[Given data]
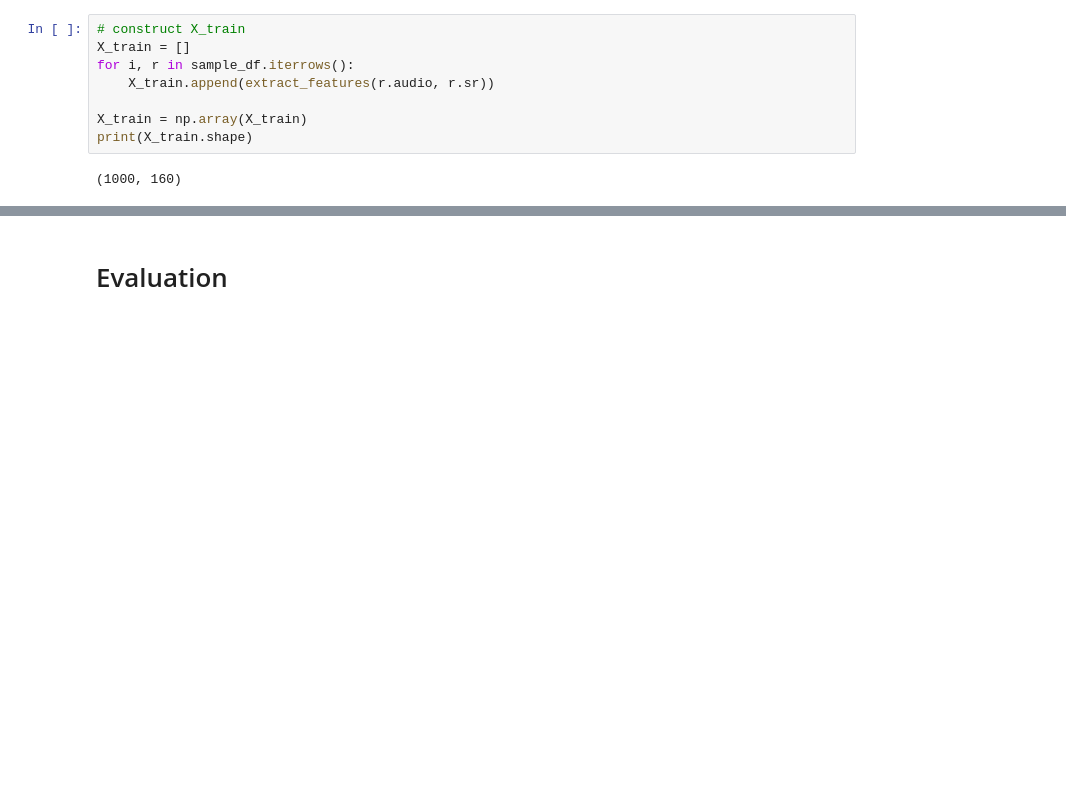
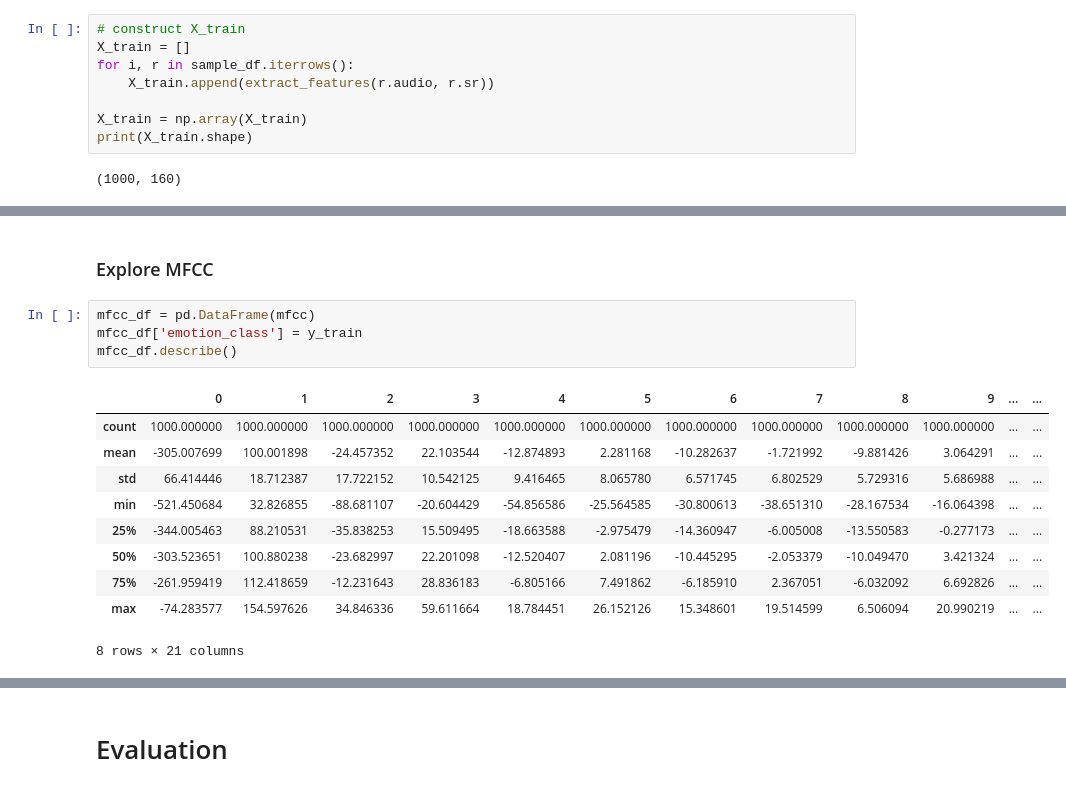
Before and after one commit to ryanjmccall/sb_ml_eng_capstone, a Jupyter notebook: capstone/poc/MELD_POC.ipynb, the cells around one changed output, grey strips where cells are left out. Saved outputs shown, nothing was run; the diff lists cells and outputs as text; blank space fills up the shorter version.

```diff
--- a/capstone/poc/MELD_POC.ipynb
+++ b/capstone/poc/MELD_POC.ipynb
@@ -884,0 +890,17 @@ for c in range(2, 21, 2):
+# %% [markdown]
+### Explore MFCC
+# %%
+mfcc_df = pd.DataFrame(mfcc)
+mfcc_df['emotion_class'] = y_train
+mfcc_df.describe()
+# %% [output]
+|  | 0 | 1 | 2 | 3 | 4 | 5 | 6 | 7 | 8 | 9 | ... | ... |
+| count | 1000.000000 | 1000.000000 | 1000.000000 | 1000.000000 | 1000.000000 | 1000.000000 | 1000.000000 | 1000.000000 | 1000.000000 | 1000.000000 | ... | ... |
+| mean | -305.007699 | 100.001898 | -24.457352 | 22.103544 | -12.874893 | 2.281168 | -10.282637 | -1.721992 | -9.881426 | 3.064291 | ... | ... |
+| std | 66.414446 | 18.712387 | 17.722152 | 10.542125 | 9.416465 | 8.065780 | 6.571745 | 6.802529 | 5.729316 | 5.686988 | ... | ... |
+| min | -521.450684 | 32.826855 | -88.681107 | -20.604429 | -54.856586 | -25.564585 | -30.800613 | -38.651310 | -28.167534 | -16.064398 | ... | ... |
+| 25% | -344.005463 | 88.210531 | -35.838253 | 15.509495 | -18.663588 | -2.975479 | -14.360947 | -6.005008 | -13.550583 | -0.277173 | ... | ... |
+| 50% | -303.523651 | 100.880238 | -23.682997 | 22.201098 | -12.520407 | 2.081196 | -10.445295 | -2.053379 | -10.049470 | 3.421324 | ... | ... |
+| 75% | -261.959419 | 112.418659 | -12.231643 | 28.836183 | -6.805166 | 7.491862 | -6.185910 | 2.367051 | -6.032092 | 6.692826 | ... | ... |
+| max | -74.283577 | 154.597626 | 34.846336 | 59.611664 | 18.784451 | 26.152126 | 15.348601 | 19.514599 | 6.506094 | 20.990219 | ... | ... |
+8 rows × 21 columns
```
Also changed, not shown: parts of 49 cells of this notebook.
[/Given data]
[Given data]
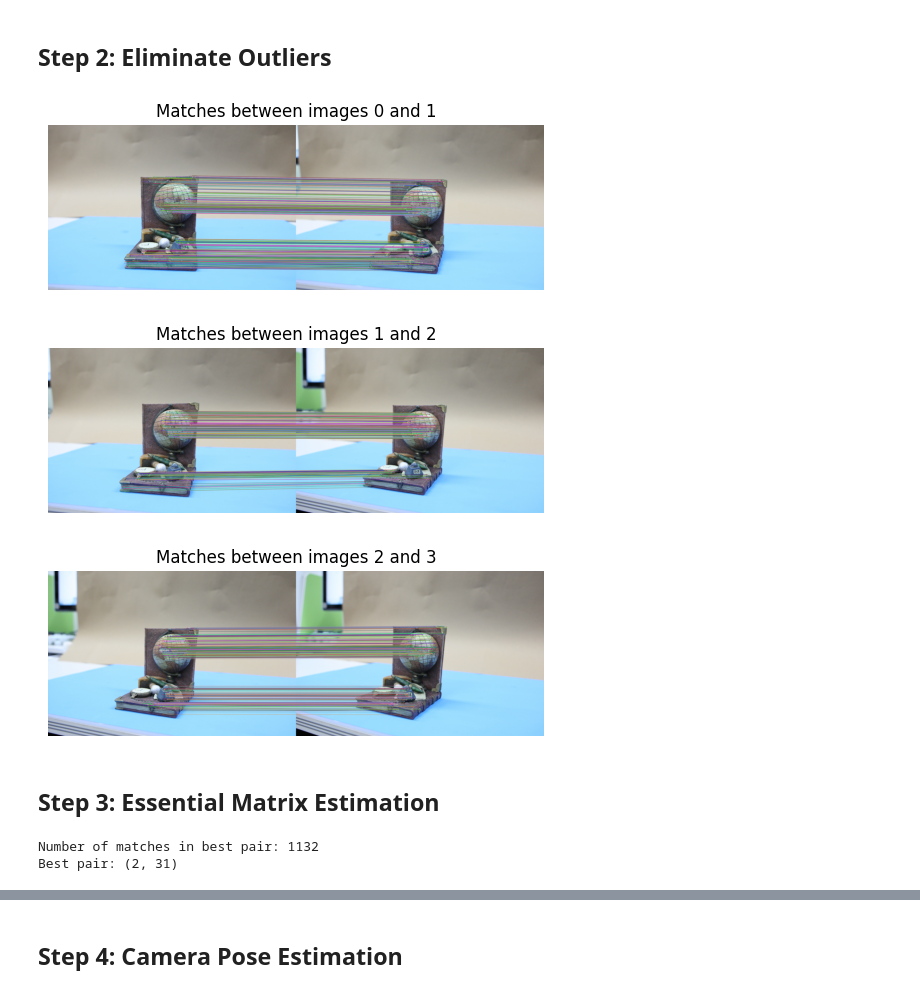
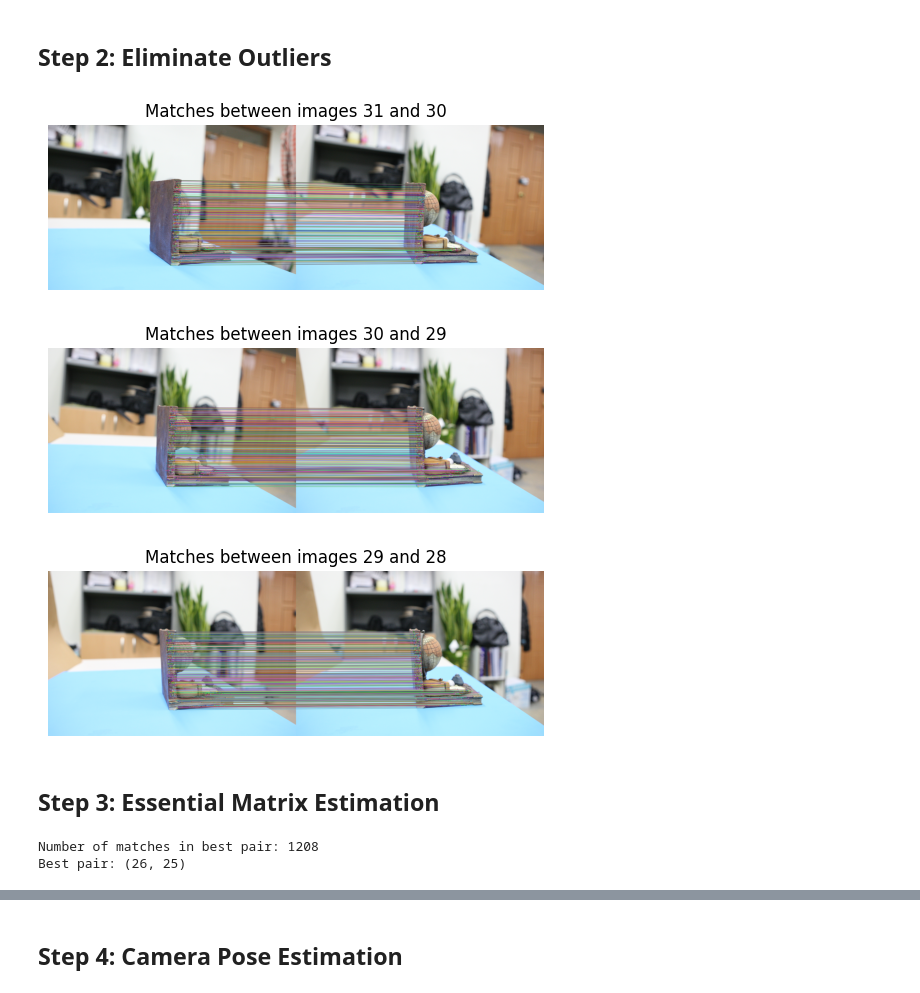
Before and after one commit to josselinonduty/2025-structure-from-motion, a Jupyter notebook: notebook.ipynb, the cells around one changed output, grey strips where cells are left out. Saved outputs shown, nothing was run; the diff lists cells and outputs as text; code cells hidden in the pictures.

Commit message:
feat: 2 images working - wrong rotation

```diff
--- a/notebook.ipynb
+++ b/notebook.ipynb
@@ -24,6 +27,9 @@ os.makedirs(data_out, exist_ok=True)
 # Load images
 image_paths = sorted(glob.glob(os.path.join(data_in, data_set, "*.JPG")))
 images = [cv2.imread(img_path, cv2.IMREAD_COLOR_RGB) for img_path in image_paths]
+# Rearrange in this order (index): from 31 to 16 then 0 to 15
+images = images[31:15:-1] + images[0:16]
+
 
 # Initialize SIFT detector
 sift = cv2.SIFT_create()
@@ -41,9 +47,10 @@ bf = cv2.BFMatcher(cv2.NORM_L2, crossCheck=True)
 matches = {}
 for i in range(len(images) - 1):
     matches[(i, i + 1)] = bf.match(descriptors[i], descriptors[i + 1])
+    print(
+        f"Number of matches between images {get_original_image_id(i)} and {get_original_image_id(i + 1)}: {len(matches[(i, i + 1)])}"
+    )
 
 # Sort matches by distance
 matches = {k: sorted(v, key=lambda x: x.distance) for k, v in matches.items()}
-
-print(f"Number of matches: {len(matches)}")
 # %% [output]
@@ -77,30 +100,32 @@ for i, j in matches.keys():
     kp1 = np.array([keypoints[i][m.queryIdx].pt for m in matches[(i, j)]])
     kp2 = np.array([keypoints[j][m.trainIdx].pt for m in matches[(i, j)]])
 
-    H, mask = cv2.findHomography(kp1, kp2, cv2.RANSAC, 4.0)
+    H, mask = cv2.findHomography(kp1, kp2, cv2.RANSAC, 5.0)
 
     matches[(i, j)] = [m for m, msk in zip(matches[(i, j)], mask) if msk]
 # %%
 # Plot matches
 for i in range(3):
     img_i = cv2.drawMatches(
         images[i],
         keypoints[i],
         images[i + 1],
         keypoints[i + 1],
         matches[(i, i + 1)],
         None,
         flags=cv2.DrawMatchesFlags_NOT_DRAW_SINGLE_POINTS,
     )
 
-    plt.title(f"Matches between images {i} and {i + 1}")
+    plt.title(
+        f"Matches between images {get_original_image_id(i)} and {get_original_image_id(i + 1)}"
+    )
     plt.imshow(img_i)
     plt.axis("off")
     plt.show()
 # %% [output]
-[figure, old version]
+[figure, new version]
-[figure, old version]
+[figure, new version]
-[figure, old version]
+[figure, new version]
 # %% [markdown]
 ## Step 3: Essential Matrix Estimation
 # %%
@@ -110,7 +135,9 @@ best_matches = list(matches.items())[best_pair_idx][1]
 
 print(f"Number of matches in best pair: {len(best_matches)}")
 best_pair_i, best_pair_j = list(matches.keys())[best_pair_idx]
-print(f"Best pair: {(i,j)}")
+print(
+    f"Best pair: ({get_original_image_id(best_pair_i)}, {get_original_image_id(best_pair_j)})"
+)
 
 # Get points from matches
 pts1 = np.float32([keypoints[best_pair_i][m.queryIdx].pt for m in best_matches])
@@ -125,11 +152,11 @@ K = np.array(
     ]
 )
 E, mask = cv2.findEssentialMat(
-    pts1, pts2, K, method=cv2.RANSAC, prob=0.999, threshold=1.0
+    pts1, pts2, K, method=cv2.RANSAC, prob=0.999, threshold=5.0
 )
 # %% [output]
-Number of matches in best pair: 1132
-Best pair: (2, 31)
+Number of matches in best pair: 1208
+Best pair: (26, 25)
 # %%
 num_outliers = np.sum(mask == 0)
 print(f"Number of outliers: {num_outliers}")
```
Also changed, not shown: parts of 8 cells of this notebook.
[/Given data]
[Given data]
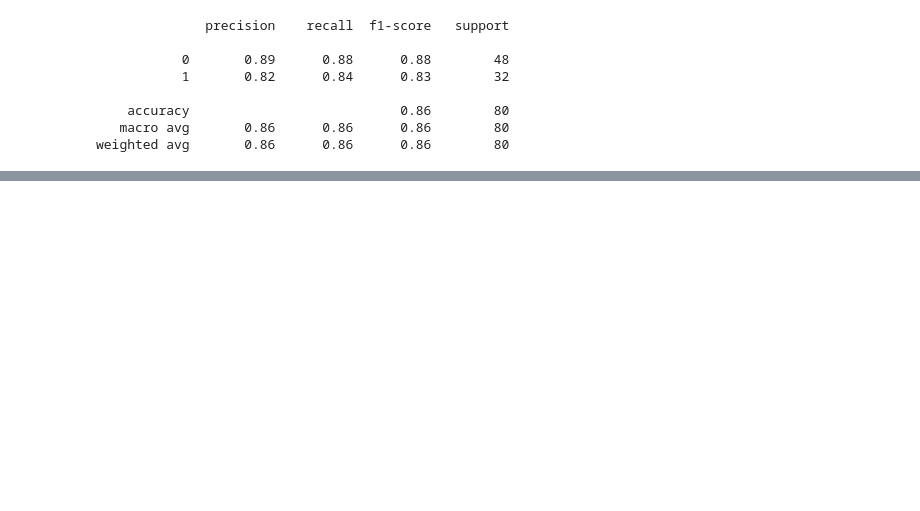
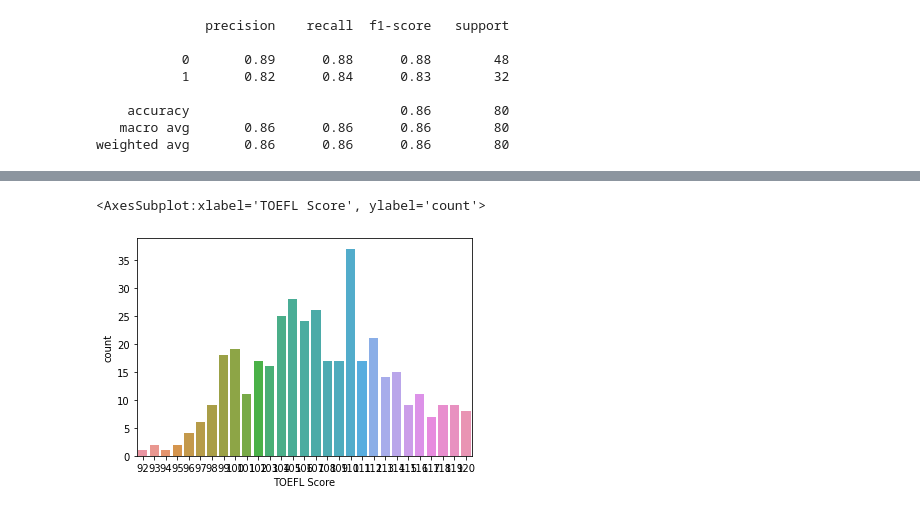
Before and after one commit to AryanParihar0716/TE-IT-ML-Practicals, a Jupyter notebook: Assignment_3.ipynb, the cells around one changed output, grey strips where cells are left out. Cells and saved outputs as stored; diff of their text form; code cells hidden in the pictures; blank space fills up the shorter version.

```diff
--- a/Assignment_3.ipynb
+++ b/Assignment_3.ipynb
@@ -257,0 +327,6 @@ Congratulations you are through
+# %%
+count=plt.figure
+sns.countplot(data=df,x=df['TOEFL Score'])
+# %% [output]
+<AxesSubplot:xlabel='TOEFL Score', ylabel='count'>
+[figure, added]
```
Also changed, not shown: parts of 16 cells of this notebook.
[/Given data]
§ **Aim of the exercise**
Above are the records; copy each line from them that includes the string "this".

§ **Answer box**
Also changed, not shown: parts of 49 cells of this notebook.
+# Rearrange in this order (index): from 31 to 16 then 0 to 15
Also changed, not shown: parts of 8 cells of this notebook.
Also changed, not shown: parts of 16 cells of this notebook.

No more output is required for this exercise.